[Front-end code edit data]
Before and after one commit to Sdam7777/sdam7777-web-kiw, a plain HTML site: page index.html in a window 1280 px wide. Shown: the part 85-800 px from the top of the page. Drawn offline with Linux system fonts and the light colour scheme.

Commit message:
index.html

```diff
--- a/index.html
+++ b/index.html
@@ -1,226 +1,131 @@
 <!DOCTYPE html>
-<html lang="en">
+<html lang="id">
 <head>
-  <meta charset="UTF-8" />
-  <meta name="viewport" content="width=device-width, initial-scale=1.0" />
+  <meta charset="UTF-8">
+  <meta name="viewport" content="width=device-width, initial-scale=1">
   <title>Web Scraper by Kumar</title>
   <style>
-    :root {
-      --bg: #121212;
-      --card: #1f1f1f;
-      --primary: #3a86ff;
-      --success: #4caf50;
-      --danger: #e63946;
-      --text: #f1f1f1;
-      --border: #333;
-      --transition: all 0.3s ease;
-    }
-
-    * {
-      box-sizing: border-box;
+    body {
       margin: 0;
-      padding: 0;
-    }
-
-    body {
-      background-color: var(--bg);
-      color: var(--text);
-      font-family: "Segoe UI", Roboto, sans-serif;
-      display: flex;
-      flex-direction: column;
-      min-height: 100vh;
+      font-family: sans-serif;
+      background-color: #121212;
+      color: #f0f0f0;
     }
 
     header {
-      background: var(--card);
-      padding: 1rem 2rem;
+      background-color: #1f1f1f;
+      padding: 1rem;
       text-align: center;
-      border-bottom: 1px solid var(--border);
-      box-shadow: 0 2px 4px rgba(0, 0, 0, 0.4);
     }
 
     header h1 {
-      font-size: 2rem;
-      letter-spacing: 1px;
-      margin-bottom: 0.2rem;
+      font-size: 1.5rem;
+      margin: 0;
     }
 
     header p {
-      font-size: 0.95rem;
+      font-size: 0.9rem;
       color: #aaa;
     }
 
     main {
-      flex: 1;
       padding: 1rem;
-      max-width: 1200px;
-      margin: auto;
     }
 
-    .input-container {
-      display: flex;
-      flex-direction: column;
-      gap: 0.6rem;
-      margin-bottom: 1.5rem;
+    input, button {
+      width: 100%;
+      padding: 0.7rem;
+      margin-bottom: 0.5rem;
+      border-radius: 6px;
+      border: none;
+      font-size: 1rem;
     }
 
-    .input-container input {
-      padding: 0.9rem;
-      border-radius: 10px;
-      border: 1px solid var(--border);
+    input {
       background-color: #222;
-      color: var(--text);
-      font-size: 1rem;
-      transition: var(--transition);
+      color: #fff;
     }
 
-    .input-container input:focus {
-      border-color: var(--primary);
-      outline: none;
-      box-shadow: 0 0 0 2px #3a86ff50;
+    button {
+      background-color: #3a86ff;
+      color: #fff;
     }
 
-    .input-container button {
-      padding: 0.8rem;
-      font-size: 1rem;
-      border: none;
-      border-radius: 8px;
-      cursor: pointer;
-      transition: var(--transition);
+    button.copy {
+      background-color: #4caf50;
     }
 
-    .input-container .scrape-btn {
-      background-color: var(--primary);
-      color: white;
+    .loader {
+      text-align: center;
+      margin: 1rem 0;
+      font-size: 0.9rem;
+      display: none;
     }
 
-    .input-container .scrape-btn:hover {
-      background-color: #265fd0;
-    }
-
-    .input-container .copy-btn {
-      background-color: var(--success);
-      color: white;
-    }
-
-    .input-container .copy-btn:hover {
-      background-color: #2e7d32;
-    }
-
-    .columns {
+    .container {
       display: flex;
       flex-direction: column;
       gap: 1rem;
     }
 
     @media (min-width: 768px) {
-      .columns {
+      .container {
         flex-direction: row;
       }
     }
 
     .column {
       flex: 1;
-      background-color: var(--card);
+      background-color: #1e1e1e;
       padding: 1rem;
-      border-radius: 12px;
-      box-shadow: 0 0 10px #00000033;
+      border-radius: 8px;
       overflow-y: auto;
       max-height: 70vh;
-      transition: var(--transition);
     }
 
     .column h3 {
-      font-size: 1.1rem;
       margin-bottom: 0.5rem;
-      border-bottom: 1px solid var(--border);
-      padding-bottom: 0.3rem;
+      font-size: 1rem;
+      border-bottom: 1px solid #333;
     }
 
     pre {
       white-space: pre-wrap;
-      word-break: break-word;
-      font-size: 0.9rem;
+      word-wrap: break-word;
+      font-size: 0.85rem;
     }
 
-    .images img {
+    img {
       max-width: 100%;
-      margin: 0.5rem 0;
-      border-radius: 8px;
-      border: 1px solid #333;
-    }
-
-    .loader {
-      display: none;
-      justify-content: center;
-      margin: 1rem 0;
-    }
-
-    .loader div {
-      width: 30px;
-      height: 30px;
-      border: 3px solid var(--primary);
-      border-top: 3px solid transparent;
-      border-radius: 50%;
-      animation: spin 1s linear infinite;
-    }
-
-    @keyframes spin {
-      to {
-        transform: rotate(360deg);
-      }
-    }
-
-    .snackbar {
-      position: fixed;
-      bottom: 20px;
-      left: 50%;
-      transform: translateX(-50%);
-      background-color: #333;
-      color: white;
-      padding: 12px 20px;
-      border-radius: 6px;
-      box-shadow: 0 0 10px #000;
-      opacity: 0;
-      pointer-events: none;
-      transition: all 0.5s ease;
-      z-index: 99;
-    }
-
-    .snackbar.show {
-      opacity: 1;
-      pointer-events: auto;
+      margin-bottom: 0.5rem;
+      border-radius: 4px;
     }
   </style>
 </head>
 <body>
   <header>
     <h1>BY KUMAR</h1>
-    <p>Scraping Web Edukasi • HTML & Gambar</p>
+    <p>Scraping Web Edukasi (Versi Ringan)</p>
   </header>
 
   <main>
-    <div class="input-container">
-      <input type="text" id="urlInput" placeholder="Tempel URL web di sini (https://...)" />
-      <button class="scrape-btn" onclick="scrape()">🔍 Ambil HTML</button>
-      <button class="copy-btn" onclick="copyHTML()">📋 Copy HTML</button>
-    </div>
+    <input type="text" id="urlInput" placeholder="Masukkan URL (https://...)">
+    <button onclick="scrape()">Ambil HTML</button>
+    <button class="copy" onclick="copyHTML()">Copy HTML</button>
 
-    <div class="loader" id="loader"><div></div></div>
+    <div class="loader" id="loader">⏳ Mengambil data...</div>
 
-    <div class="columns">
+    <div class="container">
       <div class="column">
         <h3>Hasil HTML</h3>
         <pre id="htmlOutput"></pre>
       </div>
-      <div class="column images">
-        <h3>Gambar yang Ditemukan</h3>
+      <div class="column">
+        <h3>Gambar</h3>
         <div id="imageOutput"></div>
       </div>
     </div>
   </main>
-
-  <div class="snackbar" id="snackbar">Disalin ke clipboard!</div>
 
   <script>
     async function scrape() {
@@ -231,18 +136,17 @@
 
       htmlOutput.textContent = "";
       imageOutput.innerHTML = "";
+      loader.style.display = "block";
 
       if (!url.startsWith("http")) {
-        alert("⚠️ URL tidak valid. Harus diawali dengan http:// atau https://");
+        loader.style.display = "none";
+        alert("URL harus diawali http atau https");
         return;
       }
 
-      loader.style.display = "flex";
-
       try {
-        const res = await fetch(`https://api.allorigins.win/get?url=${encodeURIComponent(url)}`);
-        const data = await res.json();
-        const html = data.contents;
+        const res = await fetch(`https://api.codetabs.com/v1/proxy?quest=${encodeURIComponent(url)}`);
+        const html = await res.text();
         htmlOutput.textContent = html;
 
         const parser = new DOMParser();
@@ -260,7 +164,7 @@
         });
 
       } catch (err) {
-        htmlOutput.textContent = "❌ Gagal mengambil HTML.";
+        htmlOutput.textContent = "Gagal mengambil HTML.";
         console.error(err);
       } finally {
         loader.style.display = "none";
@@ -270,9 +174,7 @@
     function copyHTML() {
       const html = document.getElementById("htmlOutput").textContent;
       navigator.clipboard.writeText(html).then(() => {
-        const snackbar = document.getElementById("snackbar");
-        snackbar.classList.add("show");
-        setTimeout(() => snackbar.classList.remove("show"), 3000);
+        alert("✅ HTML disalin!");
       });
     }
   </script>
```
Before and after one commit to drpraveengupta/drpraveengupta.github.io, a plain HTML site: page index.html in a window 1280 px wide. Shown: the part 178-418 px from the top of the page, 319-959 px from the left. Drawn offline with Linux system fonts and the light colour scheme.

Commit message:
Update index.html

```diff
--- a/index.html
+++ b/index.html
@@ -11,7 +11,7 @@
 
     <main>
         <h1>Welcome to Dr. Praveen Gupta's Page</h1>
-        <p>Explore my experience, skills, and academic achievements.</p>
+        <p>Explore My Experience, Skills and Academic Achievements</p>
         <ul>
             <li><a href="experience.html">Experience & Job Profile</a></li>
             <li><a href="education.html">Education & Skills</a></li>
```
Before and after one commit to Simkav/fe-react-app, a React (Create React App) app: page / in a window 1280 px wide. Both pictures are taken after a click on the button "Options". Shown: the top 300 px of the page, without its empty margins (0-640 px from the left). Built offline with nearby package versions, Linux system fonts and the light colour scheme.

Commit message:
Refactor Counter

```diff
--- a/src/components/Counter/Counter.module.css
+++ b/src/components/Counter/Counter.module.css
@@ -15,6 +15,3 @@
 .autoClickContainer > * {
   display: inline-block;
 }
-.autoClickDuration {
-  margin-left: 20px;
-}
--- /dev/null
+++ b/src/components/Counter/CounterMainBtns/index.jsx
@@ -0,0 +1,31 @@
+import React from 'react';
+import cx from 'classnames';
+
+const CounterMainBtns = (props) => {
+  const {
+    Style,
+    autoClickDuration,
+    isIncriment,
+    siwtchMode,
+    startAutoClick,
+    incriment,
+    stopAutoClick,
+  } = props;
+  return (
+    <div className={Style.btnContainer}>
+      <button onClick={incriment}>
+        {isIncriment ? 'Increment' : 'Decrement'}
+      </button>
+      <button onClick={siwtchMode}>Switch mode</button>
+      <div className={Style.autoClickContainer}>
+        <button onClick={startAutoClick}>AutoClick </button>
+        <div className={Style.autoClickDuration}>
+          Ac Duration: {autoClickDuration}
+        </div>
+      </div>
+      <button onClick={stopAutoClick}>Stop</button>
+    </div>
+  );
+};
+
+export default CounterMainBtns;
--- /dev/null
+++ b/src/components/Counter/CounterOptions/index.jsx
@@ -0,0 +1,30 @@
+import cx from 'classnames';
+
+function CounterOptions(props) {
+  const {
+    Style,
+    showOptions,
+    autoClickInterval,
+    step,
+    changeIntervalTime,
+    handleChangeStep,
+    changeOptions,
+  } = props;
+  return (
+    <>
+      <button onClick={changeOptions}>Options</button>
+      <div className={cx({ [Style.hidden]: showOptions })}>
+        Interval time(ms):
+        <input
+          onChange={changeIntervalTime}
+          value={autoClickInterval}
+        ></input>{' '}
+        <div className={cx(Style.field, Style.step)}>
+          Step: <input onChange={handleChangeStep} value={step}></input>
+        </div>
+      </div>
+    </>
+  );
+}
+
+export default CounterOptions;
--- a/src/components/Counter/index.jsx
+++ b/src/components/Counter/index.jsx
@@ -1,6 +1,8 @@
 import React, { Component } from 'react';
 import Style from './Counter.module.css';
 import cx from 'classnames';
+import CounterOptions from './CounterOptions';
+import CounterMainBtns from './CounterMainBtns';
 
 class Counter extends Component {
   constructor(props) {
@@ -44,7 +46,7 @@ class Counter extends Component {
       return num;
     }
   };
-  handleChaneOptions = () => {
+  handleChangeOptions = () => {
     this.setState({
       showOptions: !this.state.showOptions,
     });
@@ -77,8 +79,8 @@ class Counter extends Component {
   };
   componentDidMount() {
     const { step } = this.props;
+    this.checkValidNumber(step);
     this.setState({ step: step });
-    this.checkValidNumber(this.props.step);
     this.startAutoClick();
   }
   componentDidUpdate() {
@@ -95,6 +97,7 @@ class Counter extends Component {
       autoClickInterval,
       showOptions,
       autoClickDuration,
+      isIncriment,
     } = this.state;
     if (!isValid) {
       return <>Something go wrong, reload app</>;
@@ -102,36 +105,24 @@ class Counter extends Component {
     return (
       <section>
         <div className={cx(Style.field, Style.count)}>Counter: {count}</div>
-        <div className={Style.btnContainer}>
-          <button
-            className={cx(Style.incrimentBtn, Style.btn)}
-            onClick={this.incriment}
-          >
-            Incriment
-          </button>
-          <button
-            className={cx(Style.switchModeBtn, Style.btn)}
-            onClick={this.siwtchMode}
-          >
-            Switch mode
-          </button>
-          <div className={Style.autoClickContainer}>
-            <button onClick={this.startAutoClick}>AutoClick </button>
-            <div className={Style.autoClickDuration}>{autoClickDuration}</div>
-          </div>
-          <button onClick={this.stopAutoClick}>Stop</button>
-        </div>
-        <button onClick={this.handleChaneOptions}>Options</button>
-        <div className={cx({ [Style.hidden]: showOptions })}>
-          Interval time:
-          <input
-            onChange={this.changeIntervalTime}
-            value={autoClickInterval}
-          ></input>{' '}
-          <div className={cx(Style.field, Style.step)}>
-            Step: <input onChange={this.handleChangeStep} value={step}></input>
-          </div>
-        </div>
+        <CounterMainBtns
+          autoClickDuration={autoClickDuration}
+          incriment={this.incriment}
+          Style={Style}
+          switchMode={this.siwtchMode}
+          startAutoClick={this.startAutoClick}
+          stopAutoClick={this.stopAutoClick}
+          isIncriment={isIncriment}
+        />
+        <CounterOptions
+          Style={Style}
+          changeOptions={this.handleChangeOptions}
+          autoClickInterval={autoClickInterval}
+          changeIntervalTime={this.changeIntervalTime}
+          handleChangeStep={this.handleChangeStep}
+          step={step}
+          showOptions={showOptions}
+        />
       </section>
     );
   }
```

**YOUR OBJECTIVE**
Counting only lines that hold the string "size", give the number of such lines in the records. Write nothing else.

**RESULT OF THIS EXERCISE**
12